Excerpted records START

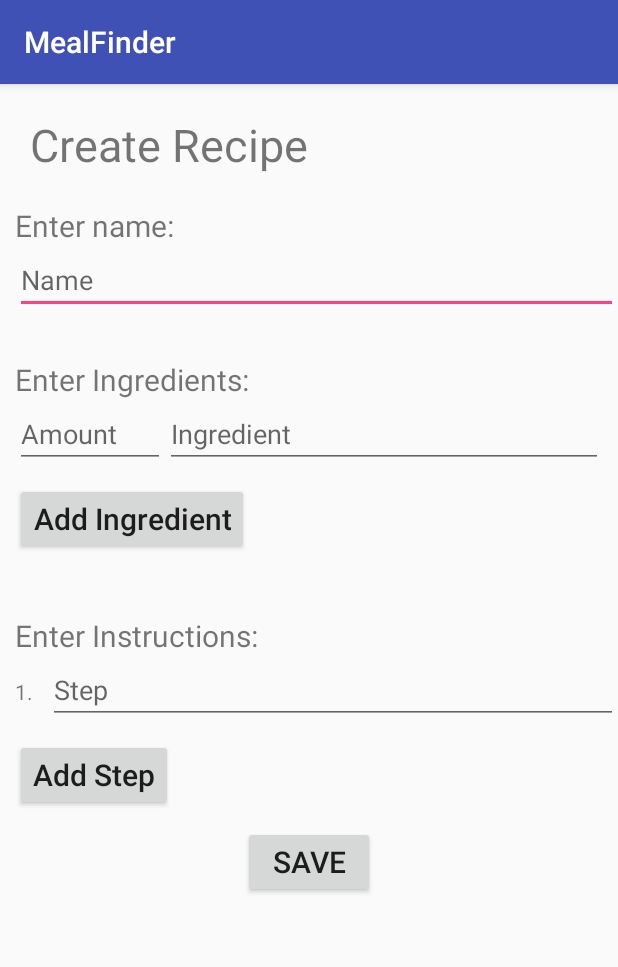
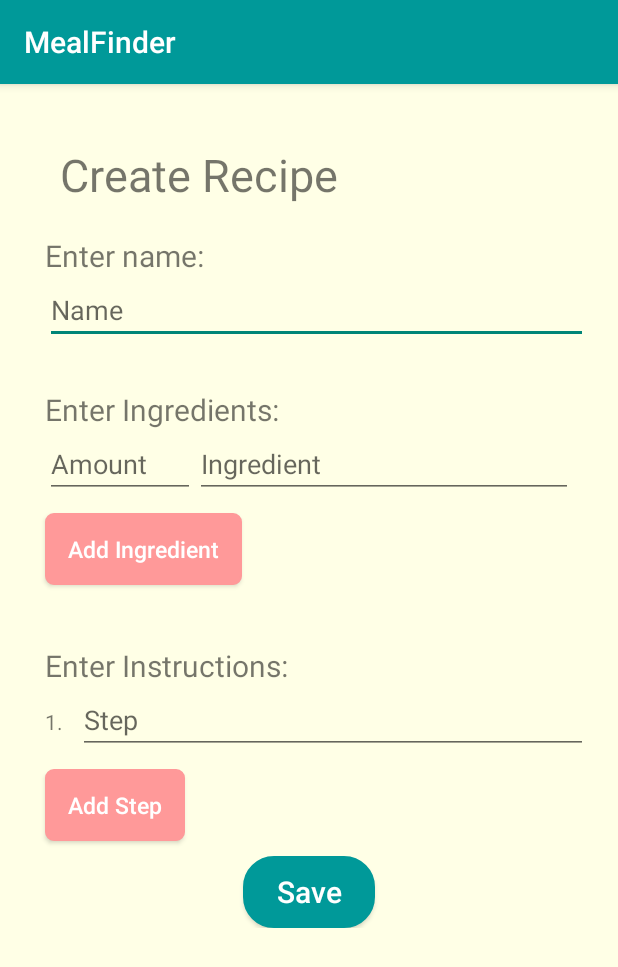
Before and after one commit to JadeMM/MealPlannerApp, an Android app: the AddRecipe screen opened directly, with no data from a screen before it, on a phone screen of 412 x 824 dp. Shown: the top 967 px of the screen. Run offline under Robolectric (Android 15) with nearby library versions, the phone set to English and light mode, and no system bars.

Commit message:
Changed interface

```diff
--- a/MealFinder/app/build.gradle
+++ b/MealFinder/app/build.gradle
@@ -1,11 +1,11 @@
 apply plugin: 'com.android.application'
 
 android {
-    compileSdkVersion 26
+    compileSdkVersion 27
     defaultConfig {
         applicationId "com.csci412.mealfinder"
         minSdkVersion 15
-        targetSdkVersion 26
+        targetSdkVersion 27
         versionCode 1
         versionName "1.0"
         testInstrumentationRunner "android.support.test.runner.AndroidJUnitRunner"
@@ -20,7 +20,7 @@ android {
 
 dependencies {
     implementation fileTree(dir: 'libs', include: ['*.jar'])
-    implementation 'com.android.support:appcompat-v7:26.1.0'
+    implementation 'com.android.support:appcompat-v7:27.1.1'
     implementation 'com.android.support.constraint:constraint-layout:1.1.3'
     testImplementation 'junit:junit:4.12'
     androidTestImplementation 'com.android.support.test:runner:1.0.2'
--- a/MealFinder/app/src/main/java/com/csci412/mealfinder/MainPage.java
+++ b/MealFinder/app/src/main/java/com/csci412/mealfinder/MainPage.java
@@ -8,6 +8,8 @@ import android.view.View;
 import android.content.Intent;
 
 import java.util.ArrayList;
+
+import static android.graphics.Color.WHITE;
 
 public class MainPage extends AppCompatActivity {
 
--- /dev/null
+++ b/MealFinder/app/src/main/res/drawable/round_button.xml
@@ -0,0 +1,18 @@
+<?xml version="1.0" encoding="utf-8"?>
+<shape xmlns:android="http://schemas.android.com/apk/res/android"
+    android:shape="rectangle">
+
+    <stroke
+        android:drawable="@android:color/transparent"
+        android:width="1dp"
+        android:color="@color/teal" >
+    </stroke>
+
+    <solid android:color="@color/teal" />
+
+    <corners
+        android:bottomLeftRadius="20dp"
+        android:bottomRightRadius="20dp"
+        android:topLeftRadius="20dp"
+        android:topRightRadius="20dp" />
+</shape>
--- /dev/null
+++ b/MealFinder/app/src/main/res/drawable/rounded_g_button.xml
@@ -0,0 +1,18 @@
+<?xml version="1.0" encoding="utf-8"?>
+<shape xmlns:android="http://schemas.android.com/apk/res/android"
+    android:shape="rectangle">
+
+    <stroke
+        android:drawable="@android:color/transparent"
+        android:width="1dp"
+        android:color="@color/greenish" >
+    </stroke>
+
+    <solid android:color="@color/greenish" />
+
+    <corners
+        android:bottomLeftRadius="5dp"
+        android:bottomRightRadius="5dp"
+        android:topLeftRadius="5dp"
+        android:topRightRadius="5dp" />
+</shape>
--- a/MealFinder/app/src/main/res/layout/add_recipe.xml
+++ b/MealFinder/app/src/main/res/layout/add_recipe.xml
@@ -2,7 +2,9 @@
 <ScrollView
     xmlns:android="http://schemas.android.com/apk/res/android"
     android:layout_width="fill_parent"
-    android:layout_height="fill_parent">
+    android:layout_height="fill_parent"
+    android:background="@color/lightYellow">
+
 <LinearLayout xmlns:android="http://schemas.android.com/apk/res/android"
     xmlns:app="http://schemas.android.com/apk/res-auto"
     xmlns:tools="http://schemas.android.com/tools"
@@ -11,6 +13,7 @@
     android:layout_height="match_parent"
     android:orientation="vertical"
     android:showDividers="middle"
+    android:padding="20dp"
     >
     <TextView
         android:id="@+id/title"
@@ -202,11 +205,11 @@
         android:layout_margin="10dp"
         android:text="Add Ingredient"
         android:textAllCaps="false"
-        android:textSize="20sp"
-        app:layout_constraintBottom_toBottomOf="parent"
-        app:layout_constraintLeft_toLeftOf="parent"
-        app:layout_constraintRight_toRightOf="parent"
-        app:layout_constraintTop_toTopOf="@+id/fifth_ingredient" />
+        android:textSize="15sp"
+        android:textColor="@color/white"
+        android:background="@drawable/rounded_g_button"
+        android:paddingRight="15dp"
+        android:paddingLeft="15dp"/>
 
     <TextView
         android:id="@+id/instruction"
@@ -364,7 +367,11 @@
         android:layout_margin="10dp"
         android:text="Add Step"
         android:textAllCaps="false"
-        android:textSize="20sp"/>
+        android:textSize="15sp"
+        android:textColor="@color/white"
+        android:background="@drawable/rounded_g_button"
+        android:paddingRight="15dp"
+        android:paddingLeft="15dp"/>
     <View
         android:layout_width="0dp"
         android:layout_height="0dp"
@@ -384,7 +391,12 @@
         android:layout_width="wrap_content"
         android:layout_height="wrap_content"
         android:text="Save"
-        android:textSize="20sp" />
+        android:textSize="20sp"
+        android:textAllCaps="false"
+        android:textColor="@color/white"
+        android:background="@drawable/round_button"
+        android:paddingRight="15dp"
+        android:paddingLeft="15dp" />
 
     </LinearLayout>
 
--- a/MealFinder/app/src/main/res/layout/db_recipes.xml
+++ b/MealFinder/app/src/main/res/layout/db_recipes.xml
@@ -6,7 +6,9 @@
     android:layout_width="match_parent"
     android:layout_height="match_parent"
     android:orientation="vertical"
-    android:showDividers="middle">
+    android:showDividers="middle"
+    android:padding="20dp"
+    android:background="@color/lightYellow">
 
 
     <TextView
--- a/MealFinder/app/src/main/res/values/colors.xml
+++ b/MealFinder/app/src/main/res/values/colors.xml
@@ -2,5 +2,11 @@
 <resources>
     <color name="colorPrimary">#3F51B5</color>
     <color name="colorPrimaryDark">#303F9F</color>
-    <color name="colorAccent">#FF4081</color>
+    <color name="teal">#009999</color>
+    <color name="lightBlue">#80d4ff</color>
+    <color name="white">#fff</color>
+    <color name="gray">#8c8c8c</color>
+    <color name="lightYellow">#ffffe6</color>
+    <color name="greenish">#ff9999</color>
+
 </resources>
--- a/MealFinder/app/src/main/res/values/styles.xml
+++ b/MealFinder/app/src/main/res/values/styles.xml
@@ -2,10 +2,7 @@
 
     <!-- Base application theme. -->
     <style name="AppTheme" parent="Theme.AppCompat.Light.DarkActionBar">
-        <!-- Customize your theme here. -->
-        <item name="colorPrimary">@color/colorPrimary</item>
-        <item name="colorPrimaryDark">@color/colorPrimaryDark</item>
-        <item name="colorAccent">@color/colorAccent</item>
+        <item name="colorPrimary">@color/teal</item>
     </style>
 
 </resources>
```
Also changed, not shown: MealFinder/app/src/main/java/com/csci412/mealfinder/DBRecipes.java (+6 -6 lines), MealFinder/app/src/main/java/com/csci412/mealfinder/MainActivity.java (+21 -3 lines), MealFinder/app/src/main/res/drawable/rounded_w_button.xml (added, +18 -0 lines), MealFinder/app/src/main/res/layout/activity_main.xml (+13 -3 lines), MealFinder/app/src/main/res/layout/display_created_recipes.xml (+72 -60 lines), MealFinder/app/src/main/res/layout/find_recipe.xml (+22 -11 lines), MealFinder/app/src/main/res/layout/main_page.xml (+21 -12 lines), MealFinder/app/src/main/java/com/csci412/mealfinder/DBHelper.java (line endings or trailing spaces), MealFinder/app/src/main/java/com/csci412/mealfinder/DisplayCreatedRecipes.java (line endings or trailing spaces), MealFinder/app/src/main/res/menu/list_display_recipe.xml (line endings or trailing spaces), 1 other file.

Excerpted records END
Excerpted records START

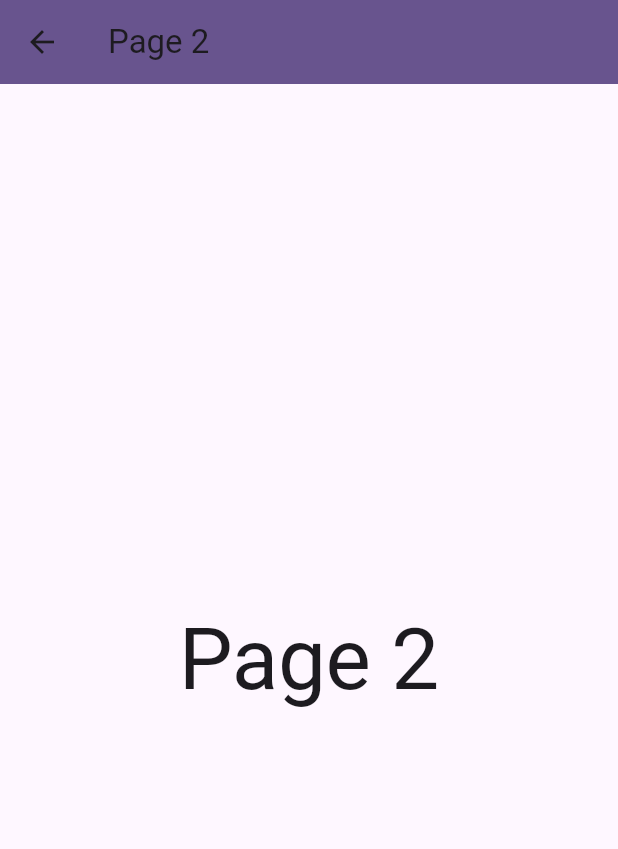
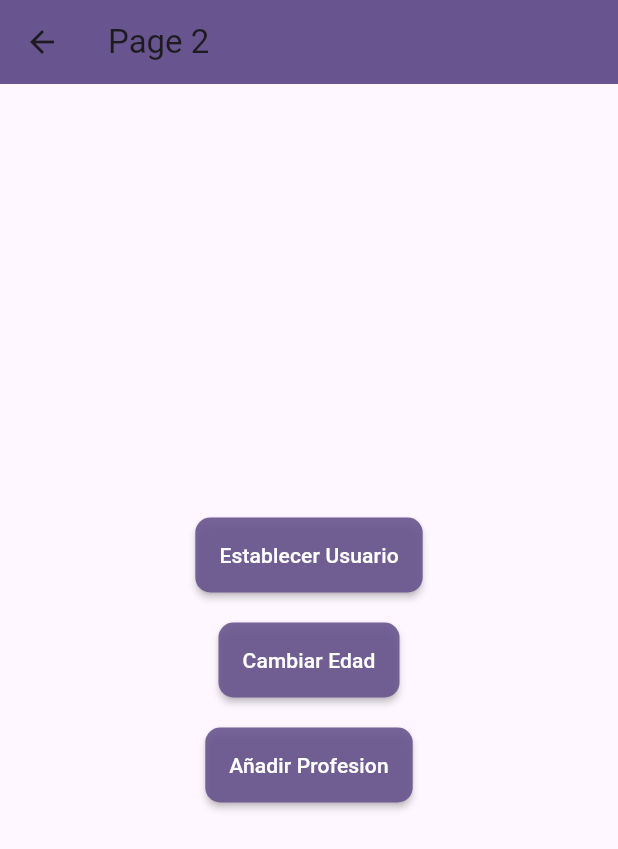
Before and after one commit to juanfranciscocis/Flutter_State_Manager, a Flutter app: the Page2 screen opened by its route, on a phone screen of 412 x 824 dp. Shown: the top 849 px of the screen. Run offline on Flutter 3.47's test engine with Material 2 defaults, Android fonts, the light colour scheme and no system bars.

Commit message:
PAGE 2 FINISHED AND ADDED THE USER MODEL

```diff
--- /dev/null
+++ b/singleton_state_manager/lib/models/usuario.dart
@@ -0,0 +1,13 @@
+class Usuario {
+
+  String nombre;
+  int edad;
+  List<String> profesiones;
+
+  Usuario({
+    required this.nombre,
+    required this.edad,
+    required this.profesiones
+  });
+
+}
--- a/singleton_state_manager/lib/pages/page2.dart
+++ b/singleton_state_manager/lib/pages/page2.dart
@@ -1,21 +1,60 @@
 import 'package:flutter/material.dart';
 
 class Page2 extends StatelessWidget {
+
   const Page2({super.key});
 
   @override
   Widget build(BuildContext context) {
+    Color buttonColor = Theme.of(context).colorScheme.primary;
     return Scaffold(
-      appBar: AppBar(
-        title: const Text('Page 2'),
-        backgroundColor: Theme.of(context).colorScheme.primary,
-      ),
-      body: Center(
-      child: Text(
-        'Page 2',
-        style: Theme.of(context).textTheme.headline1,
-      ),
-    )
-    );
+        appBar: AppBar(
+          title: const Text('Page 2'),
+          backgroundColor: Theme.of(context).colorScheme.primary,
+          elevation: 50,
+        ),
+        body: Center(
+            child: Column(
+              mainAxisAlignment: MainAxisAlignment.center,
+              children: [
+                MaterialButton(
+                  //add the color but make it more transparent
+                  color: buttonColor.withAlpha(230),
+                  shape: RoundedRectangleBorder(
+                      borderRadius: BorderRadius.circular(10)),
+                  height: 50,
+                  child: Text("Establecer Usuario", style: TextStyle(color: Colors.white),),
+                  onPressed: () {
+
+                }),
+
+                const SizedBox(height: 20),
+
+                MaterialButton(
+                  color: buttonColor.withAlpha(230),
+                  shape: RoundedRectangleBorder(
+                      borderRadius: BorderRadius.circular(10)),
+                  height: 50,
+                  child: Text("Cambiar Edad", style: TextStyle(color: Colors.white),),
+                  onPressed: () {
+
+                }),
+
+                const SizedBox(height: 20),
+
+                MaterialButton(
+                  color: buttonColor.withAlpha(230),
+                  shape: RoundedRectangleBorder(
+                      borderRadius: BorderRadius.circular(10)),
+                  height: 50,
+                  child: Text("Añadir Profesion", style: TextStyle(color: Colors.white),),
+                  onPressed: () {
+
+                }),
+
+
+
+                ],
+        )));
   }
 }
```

Excerpted records END

Work to be completed:
Find the string "showDividers" in the listing and copy every line in which it occurs.

Exercise output:
     android:showDividers="middle"
-    android:showDividers="middle">
+    android:showDividers="middle"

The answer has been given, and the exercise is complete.